What you will do: Check every line of the data for the word "button", and copy those that have it.

Records for this task:
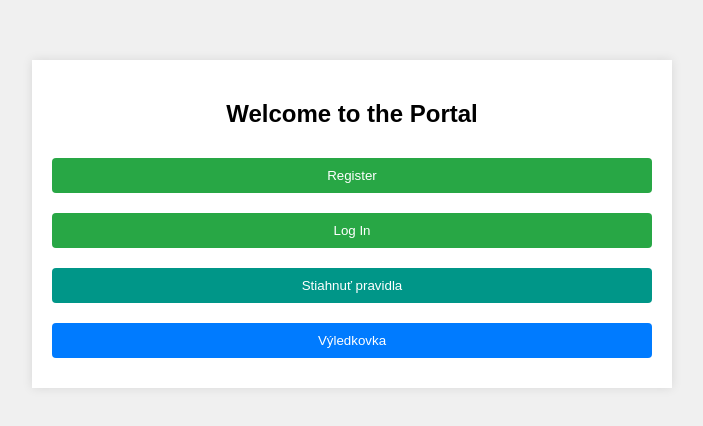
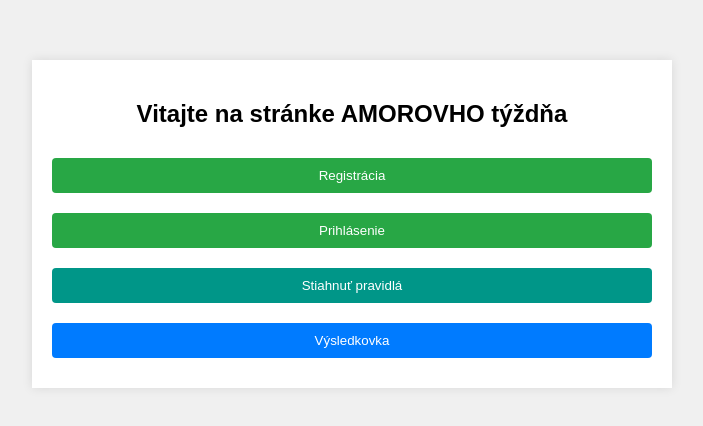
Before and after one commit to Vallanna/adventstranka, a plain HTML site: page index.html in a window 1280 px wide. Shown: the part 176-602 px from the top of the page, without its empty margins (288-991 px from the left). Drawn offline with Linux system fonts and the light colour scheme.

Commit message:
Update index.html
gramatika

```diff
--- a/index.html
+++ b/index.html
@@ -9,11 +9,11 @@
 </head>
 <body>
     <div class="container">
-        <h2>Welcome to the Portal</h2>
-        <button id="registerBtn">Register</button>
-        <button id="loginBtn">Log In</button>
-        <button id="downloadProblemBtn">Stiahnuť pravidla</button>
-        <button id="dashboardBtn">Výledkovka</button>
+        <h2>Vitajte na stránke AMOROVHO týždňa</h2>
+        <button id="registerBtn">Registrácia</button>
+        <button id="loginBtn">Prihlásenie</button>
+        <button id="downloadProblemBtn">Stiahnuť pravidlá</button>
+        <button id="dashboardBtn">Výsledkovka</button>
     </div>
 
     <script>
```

Completed task:
-        <button id="registerBtn">Register</button>
-        <button id="loginBtn">Log In</button>
-        <button id="downloadProblemBtn">Stiahnuť pravidla</button>
-        <button id="dashboardBtn">Výledkovka</button>
+        <button id="registerBtn">Registrácia</button>
+        <button id="loginBtn">Prihlásenie</button>
+        <button id="downloadProblemBtn">Stiahnuť pravidlá</button>
+        <button id="dashboardBtn">Výsledkovka</button>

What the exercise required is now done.